• _Data for analysis_
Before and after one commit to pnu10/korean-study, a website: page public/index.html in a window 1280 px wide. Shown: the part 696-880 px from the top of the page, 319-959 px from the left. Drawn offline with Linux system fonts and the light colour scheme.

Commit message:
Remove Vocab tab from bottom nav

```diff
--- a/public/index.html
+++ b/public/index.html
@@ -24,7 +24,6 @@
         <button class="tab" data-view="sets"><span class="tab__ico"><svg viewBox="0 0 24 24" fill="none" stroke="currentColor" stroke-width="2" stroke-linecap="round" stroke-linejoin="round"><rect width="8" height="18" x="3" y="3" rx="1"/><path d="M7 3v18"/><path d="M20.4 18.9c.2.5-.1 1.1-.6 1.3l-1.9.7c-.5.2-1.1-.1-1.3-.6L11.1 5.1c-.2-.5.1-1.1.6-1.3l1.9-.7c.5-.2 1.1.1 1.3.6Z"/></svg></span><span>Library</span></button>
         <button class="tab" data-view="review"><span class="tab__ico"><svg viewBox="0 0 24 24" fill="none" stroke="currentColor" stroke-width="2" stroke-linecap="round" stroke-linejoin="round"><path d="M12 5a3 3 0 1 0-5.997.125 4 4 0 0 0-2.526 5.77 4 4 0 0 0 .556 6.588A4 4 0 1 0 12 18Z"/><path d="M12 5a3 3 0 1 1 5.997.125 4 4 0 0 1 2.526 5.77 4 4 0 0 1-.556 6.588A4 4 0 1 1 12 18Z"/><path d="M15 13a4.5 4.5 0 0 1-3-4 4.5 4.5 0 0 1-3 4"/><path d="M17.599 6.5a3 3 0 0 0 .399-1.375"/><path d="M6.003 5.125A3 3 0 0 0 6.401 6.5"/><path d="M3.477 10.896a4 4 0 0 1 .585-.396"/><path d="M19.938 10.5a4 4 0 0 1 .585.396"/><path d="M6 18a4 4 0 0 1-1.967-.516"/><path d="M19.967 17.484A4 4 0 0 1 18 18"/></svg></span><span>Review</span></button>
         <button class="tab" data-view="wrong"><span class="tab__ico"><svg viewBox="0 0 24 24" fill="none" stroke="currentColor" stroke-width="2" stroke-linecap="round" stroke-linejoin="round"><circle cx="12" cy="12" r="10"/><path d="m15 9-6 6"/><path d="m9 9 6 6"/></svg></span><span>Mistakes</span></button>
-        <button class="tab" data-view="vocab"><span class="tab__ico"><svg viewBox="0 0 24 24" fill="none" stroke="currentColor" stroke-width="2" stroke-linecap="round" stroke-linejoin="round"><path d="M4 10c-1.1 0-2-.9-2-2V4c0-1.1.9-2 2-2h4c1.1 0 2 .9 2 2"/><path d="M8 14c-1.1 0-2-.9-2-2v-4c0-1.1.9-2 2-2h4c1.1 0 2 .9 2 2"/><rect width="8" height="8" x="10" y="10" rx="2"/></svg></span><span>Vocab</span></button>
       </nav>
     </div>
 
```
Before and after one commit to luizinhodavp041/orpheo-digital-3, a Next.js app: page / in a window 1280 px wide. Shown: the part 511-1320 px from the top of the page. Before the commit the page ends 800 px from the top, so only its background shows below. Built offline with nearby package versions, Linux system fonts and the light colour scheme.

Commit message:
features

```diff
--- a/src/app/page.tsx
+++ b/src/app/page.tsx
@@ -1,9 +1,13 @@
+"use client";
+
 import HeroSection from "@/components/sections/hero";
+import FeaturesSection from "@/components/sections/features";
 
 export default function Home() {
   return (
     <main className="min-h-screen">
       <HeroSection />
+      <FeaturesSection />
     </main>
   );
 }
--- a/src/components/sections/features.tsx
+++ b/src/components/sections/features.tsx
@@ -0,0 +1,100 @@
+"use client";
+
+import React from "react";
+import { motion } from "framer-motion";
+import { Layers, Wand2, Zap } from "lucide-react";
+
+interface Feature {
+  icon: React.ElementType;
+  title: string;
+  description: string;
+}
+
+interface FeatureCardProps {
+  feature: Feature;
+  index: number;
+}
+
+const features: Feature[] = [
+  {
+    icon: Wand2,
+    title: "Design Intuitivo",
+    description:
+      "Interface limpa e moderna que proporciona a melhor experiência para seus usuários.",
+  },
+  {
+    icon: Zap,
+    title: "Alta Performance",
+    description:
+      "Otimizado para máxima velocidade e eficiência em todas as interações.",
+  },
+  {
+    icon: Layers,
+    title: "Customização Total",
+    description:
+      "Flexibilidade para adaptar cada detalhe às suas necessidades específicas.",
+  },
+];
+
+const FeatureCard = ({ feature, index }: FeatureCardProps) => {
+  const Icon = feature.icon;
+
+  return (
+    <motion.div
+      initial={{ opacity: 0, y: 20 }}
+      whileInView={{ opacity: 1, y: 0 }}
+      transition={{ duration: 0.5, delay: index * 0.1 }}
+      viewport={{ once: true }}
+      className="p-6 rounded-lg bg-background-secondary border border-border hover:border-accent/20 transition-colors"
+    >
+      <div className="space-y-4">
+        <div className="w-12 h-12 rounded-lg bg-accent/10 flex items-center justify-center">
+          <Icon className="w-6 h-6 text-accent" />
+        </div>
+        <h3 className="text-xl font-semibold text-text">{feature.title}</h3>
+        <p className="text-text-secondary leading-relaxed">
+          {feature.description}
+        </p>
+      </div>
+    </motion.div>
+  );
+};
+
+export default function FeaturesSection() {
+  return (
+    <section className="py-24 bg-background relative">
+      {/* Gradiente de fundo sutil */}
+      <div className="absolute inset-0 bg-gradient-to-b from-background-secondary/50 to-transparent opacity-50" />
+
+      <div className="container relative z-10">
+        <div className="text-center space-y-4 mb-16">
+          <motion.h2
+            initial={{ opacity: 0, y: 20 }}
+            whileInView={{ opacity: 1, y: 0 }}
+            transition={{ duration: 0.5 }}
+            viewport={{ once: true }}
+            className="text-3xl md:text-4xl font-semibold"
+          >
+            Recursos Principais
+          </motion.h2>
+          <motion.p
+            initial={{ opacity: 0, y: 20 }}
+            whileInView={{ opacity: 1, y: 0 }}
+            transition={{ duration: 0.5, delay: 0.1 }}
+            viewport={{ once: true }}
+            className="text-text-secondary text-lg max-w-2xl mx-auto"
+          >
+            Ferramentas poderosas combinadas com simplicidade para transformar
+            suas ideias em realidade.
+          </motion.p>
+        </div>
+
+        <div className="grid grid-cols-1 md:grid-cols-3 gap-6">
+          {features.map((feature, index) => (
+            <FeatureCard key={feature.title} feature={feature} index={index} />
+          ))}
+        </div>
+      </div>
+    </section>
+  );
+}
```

• _Task directions_
For every entry above, write out an exact copy.

• _Task response_
Before and after one commit to pnu10/korean-study, a website: page public/index.html in a window 1280 px wide. Shown: the part 696-880 px from the top of the page, 319-959 px from the left. Drawn offline with Linux system fonts and the light colour scheme.

Commit message:
Remove Vocab tab from bottom nav

```diff
--- a/public/index.html
+++ b/public/index.html
@@ -24,7 +24,6 @@
         <button class="tab" data-view="sets"><span class="tab__ico"><svg viewBox="0 0 24 24" fill="none" stroke="currentColor" stroke-width="2" stroke-linecap="round" stroke-linejoin="round"><rect width="8" height="18" x="3" y="3" rx="1"/><path d="M7 3v18"/><path d="M20.4 18.9c.2.5-.1 1.1-.6 1.3l-1.9.7c-.5.2-1.1-.1-1.3-.6L11.1 5.1c-.2-.5.1-1.1.6-1.3l1.9-.7c.5-.2 1.1.1 1.3.6Z"/></svg></span><span>Library</span></button>
         <button class="tab" data-view="review"><span class="tab__ico"><svg viewBox="0 0 24 24" fill="none" stroke="currentColor" stroke-width="2" stroke-linecap="round" stroke-linejoin="round"><path d="M12 5a3 3 0 1 0-5.997.125 4 4 0 0 0-2.526 5.77 4 4 0 0 0 .556 6.588A4 4 0 1 0 12 18Z"/><path d="M12 5a3 3 0 1 1 5.997.125 4 4 0 0 1 2.526 5.77 4 4 0 0 1-.556 6.588A4 4 0 1 1 12 18Z"/><path d="M15 13a4.5 4.5 0 0 1-3-4 4.5 4.5 0 0 1-3 4"/><path d="M17.599 6.5a3 3 0 0 0 .399-1.375"/><path d="M6.003 5.125A3 3 0 0 0 6.401 6.5"/><path d="M3.477 10.896a4 4 0 0 1 .585-.396"/><path d="M19.938 10.5a4 4 0 0 1 .585.396"/><path d="M6 18a4 4 0 0 1-1.967-.516"/><path d="M19.967 17.484A4 4 0 0 1 18 18"/></svg></span><span>Review</span></button>
         <button class="tab" data-view="wrong"><span class="tab__ico"><svg viewBox="0 0 24 24" fill="none" stroke="currentColor" stroke-width="2" stroke-linecap="round" stroke-linejoin="round"><circle cx="12" cy="12" r="10"/><path d="m15 9-6 6"/><path d="m9 9 6 6"/></svg></span><span>Mistakes</span></button>
-        <button class="tab" data-view="vocab"><span class="tab__ico"><svg viewBox="0 0 24 24" fill="none" stroke="currentColor" stroke-width="2" stroke-linecap="round" stroke-linejoin="round"><path d="M4 10c-1.1 0-2-.9-2-2V4c0-1.1.9-2 2-2h4c1.1 0 2 .9 2 2"/><path d="M8 14c-1.1 0-2-.9-2-2v-4c0-1.1.9-2 2-2h4c1.1 0 2 .9 2 2"/><rect width="8" height="8" x="10" y="10" rx="2"/></svg></span><span>Vocab</span></button>
       </nav>
     </div>
 
```
Before and after one commit to luizinhodavp041/orpheo-digital-3, a Next.js app: page / in a window 1280 px wide. Shown: the part 511-1320 px from the top of the page. Before the commit the page ends 800 px from the top, so only its background shows below. Built offline with nearby package versions, Linux system fonts and the light colour scheme.

Commit message:
features

```diff
--- a/src/app/page.tsx
+++ b/src/app/page.tsx
@@ -1,9 +1,13 @@
+"use client";
+
 import HeroSection from "@/components/sections/hero";
+import FeaturesSection from "@/components/sections/features";
 
 export default function Home() {
   return (
     <main className="min-h-screen">
       <HeroSection />
+      <FeaturesSection />
     </main>
   );
 }
--- a/src/components/sections/features.tsx
+++ b/src/components/sections/features.tsx
@@ -0,0 +1,100 @@
+"use client";
+
+import React from "react";
+import { motion } from "framer-motion";
+import { Layers, Wand2, Zap } from "lucide-react";
+
+interface Feature {
+  icon: React.ElementType;
+  title: string;
+  description: string;
+}
+
+interface FeatureCardProps {
+  feature: Feature;
+  index: number;
+}
+
+const features: Feature[] = [
+  {
+    icon: Wand2,
+    title: "Design Intuitivo",
+    description:
+      "Interface limpa e moderna que proporciona a melhor experiência para seus usuários.",
+  },
+  {
+    icon: Zap,
+    title: "Alta Performance",
+    description:
+      "Otimizado para máxima velocidade e eficiência em todas as interações.",
+  },
+  {
+    icon: Layers,
+    title: "Customização Total",
+    description:
+      "Flexibilidade para adaptar cada detalhe às suas necessidades específicas.",
+  },
+];
+
+const FeatureCard = ({ feature, index }: FeatureCardProps) => {
+  const Icon = feature.icon;
+
+  return (
+    <motion.div
+      initial={{ opacity: 0, y: 20 }}
+      whileInView={{ opacity: 1, y: 0 }}
+      transition={{ duration: 0.5, delay: index * 0.1 }}
+      viewport={{ once: true }}
+      className="p-6 rounded-lg bg-background-secondary border border-border hover:border-accent/20 transition-colors"
+    >
+      <div className="space-y-4">
+        <div className="w-12 h-12 rounded-lg bg-accent/10 flex items-center justify-center">
+          <Icon className="w-6 h-6 text-accent" />
+        </div>
+        <h3 className="text-xl font-semibold text-text">{feature.title}</h3>
+        <p className="text-text-secondary leading-relaxed">
+          {feature.description}
+        </p>
+      </div>
+    </motion.div>
+  );
+};
+
+export default function FeaturesSection() {
+  return (
+    <section className="py-24 bg-background relative">
+      {/* Gradiente de fundo sutil */}
+      <div className="absolute inset-0 bg-gradient-to-b from-background-secondary/50 to-transparent opacity-50" />
+
+      <div className="container relative z-10">
+        <div className="text-center space-y-4 mb-16">
+          <motion.h2
+            initial={{ opacity: 0, y: 20 }}
+            whileInView={{ opacity: 1, y: 0 }}
+            transition={{ duration: 0.5 }}
+            viewport={{ once: true }}
+            className="text-3xl md:text-4xl font-semibold"
+          >
+            Recursos Principais
+          </motion.h2>
+          <motion.p
+            initial={{ opacity: 0, y: 20 }}
+            whileInView={{ opacity: 1, y: 0 }}
+            transition={{ duration: 0.5, delay: 0.1 }}
+            viewport={{ once: true }}
+            className="text-text-secondary text-lg max-w-2xl mx-auto"
+          >
+            Ferramentas poderosas combinadas com simplicidade para transformar
+            suas ideias em realidade.
+          </motion.p>
+        </div>
+
+        <div className="grid grid-cols-1 md:grid-cols-3 gap-6">
+          {features.map((feature, index) => (
+            <FeatureCard key={feature.title} feature={feature} index={index} />
+          ))}
+        </div>
+      </div>
+    </section>
+  );
+}
```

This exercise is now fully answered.